Mortality rates for people with type 1 diabetes are decreasing, but overall remain seven times higher than those of the general population -- likely as a result of long-term complications, a study in the December issue of Diabetes Care reports.

And while there were no significant differences in mortality rates between genders, women with type 1 diabetes were 13 times more likely to die than women who did not have diabetes, reported researchers from the University of Pittsburgh. Also in this study, part of the Epidemiology Research International Study Group, a much higher proportion of African Americans (50.6 percent) died than Caucasians (24 percent).

"It`s unclear why, for both women and African Americans, type 1 diabetes has such a major effect compared to the general population," said Dr. Trevor Orchard, senior author of the study. "This greater effect of diabetes for women is not seen as strongly in studies in other parts of the world. One thing that is clear is that we need to pay special attention to their care and treatment and continue to investigate why they might be disproportionately impacted by the long-term consequences of this disease."

Overall, mortality rates for people with type 1 diabetes fell significantly in this community-based population from Allegheny County, PA, over the past several decades, the study found. For those diagnosed between 1965 and 1969, mortality rates were 9.3 times higher than the general population.

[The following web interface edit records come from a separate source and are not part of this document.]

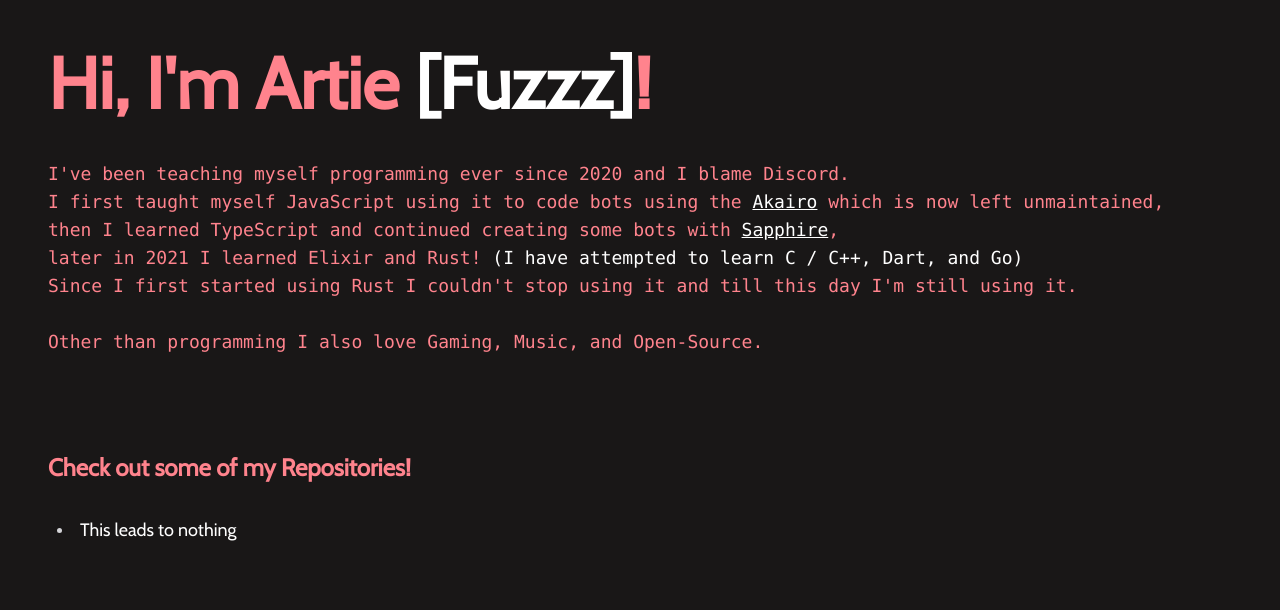
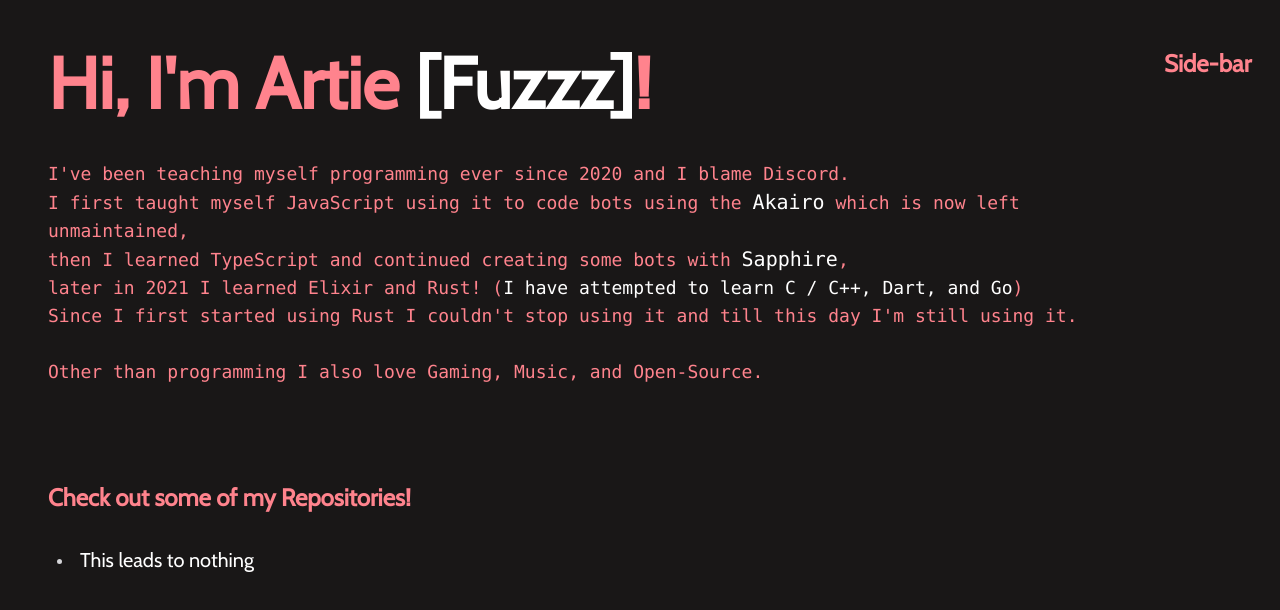
Before and after one commit to ArtieFuzzz/dev.astolfo.cafe, a SvelteKit app: page / in a window 1280 px wide. Shown: the top 610 px of the page. Built offline with nearby package versions, Linux system fonts and the light colour scheme.

Commit message:
feat: Side-bar

```diff
--- a/src/routes/+page.svelte
+++ b/src/routes/+page.svelte
@@ -3,17 +3,38 @@
   import { fade } from 'svelte/transition';
 </script>
 
-<div class="w-screen h-screen flex justify-start items-start p-12">
-  <div class="flex flex-col justify-start items-start" transition:fade="{{duration: 500}}">
-    <h1 class="text-4xl sm:text-5xl md:text-7xl m-2">Hi, I'm Artie <span class="text-white">[Fuzzz]</span>!</h1>
+<div class="h-screen w-screen flex flex-row justify-evenly items-start">
+  <div class="main-window flex pl-12 pt-12">
+    <div class="flex flex-col justify-start items-start" transition:fade={{ duration: 500 }}>
+      <h1 class="text-4xl sm:text-5xl md:text-7xl m-2">
+        Hi, I'm Artie <span class="text-white">[Fuzzz]</span>!
+      </h1>
 
-    <div class="flex flex-col justify-start items-start mt-10" transition:fade="{{duration: 1000}}">
+      <div
+        class="flex flex-col justify-start items-start mt-10"
+        transition:fade={{ duration: 1000 }}
+      >
         <p>I've been teaching myself programming ever since 2020 and I blame Discord.</p>
-      <p>I first taught myself JavaScript using it to code bots using the <a href="https://discord-akairo.github.io/#/">Akairo</a> which is now left unmaintained,</p>
-      <p>then I learned TypeScript and continued creating some bots with <a href="https://www.sapphirejs.dev/">Sapphire</a>,</p>
-      <p>later in 2021 I learned Elixir and Rust! <span class="text-white">(I have attempted to learn C / C++, Dart, and Go)</span></p>
-      <p>Since I first started using Rust I couldn't stop using it and till this day I'm still using it.</p>
-      <br>
+        <p>
+          I first taught myself JavaScript using it to code bots using the <a
+            href="https://discord-akairo.github.io/#/">Akairo</a
+          > which is now left unmaintained,
+        </p>
+        <p>
+          then I learned TypeScript and continued creating some bots with <a
+            href="https://www.sapphirejs.dev/">Sapphire</a
+          >,
+        </p>
+        <p>
+          later in 2021 I learned Elixir and Rust! (<span class="text-white"
+            >I have attempted to learn C / C++, Dart, and Go</span
+          >)
+        </p>
+        <p>
+          Since I first started using Rust I couldn't stop using it and till this day I'm still
+          using it.
+        </p>
+        <br />
         <p>Other than programming I also love Gaming, Music, and Open-Source.</p>
       </div>
 
@@ -22,18 +43,29 @@
           <h2>Check out some of my Repositories!</h2>
           <ul>
             <li>
-            <a href="#">This leads to nothing</a>
+              <a href="/">This leads to nothing</a>
             </li>
           </ul>
         </div>
       </div>
     </div>
   </div>
+  <div class="side-bar flex flex-col justify-center items-start">
+    <h2>Side-bar</h2>
+  </div>
+</div>
 
 <style type="scss">
-  ul li a {
+  .main-window {
+    width: 100vw;
+  }
+
+  .side-bar {
+    width: 10vw;
+  }
+  a {
     text-decoration: none;
-    @apply text-lg;
+    @apply text-xl;
   }
 
   h1 {
```
Also changed, not shown: src/components/AboutMe.svelte (added). Lines whose indentation alone changed are shown as unchanged.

However, for those most recently diagnosed (1975-1979), the rate was just 5.6 times higher, showing a clear decline.

"It looks like the main improvement in those most recently diagnosed is related to dramatically reducing mortality in the first five years after diagnosis," said Dr. Aaron Secrest, lead author of the paper. "We think it`s probably a result of better management and awareness of diabetes control, leading to providers and patients doing a better job of monitoring for acute complications."

Overall, reductions in mortality are most likely due to the tremendous improvements in treatment and care during the 1980s and 1990s, the researchers noted. In particular, blood glucose self-monitoring, A1C testing and use of new blood pressure medications such as angiotensin-converting enzyme inhibitors, which also help protect against diabetic kidney disease. These changes have greatly improved both blood sugar and blood pressure control, often the cause of life-threatening complications.

The study looked at people in Allegheny County the Pittsburgh area who had type 1 diabetes diagnosed as a child between 1965 and 1979 and at the time of analysis had a duration of diabetes between 28 and 43 years, and explored differences in mortality based on sex, race (Caucasian vs. African American) and year of diagnosis.


Source: American Diabetes Association Press Release

Originally posted by on December 7, 2010.